# Brief:
Leaving out the pictures, restate each record below word for word.

[Detected change data]
-- Opening Marker --

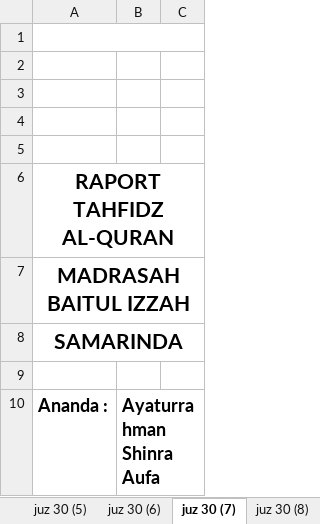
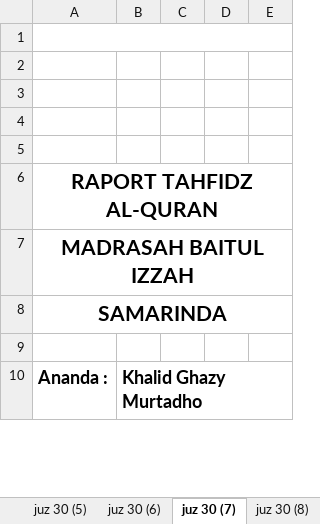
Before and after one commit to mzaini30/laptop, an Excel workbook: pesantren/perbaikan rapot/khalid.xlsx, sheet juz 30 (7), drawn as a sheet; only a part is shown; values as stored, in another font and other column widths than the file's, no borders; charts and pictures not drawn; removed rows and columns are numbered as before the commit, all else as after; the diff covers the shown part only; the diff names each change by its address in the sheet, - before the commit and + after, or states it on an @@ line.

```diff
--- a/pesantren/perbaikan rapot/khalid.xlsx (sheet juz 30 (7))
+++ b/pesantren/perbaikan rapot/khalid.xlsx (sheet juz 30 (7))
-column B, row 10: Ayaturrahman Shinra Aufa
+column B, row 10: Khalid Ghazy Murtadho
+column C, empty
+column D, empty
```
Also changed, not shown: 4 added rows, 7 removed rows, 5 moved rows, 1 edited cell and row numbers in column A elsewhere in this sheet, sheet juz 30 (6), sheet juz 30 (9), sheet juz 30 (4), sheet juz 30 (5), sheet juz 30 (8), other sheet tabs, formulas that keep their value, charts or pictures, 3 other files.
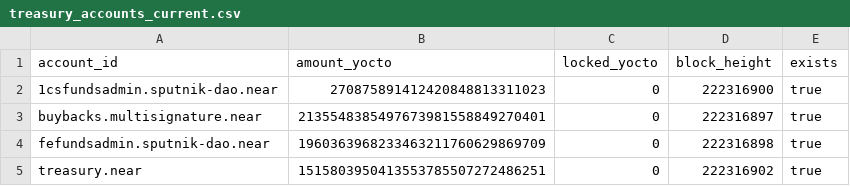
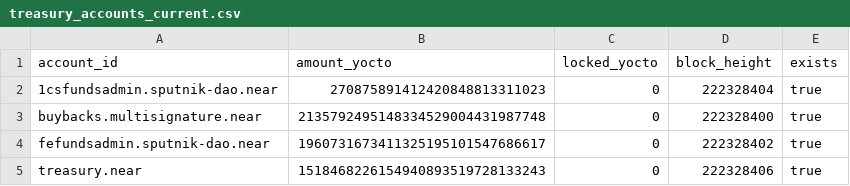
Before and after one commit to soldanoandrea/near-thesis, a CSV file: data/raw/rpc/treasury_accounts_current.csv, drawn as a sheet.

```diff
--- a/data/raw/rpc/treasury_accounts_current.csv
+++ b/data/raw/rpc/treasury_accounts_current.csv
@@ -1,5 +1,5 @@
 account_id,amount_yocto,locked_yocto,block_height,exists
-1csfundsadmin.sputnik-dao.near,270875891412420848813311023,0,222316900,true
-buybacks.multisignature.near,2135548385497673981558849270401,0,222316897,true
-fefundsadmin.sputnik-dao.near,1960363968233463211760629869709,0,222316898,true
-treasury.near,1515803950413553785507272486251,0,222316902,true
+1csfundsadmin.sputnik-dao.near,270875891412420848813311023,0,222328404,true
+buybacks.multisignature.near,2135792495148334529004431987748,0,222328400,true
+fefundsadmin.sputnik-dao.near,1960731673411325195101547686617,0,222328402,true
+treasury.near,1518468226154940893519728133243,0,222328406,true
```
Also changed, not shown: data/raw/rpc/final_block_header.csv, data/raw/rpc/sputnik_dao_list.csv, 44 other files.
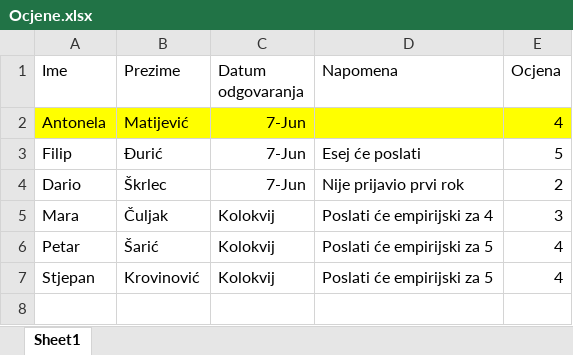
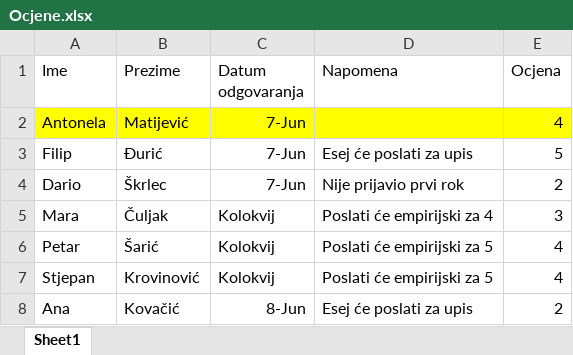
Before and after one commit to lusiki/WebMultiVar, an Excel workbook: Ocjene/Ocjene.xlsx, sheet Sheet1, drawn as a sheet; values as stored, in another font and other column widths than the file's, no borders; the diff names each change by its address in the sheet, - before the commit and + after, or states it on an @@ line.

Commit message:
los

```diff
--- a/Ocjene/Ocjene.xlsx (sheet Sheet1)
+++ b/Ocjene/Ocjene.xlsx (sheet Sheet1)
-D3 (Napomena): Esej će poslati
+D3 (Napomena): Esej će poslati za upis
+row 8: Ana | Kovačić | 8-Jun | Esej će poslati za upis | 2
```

-- Closing Marker --

# Answer to the problem:
Before and after one commit to mzaini30/laptop, an Excel workbook: pesantren/perbaikan rapot/khalid.xlsx, sheet juz 30 (7), drawn as a sheet; only a part is shown; values as stored, in another font and other column widths than the file's, no borders; charts and pictures not drawn; removed rows and columns are numbered as before the commit, all else as after; the diff covers the shown part only; the diff names each change by its address in the sheet, - before the commit and + after, or states it on an @@ line.

```diff
--- a/pesantren/perbaikan rapot/khalid.xlsx (sheet juz 30 (7))
+++ b/pesantren/perbaikan rapot/khalid.xlsx (sheet juz 30 (7))
-column B, row 10: Ayaturrahman Shinra Aufa
+column B, row 10: Khalid Ghazy Murtadho
+column C, empty
+column D, empty
```
Also changed, not shown: 4 added rows, 7 removed rows, 5 moved rows, 1 edited cell and row numbers in column A elsewhere in this sheet, sheet juz 30 (6), sheet juz 30 (9), sheet juz 30 (4), sheet juz 30 (5), sheet juz 30 (8), other sheet tabs, formulas that keep their value, charts or pictures, 3 other files.
Before and after one commit to soldanoandrea/near-thesis, a CSV file: data/raw/rpc/treasury_accounts_current.csv, drawn as a sheet.

```diff
--- a/data/raw/rpc/treasury_accounts_current.csv
+++ b/data/raw/rpc/treasury_accounts_current.csv
@@ -1,5 +1,5 @@
 account_id,amount_yocto,locked_yocto,block_height,exists
-1csfundsadmin.sputnik-dao.near,270875891412420848813311023,0,222316900,true
-buybacks.multisignature.near,2135548385497673981558849270401,0,222316897,true
-fefundsadmin.sputnik-dao.near,1960363968233463211760629869709,0,222316898,true
-treasury.near,1515803950413553785507272486251,0,222316902,true
+1csfundsadmin.sputnik-dao.near,270875891412420848813311023,0,222328404,true
+buybacks.multisignature.near,2135792495148334529004431987748,0,222328400,true
+fefundsadmin.sputnik-dao.near,1960731673411325195101547686617,0,222328402,true
+treasury.near,1518468226154940893519728133243,0,222328406,true
```
Also changed, not shown: data/raw/rpc/final_block_header.csv, data/raw/rpc/sputnik_dao_list.csv, 44 other files.
Before and after one commit to lusiki/WebMultiVar, an Excel workbook: Ocjene/Ocjene.xlsx, sheet Sheet1, drawn as a sheet; values as stored, in another font and other column widths than the file's, no borders; the diff names each change by its address in the sheet, - before the commit and + after, or states it on an @@ line.

Commit message:
los

```diff
--- a/Ocjene/Ocjene.xlsx (sheet Sheet1)
+++ b/Ocjene/Ocjene.xlsx (sheet Sheet1)
-D3 (Napomena): Esej će poslati
+D3 (Napomena): Esej će poslati za upis
+row 8: Ana | Kovačić | 8-Jun | Esej će poslati za upis | 2
```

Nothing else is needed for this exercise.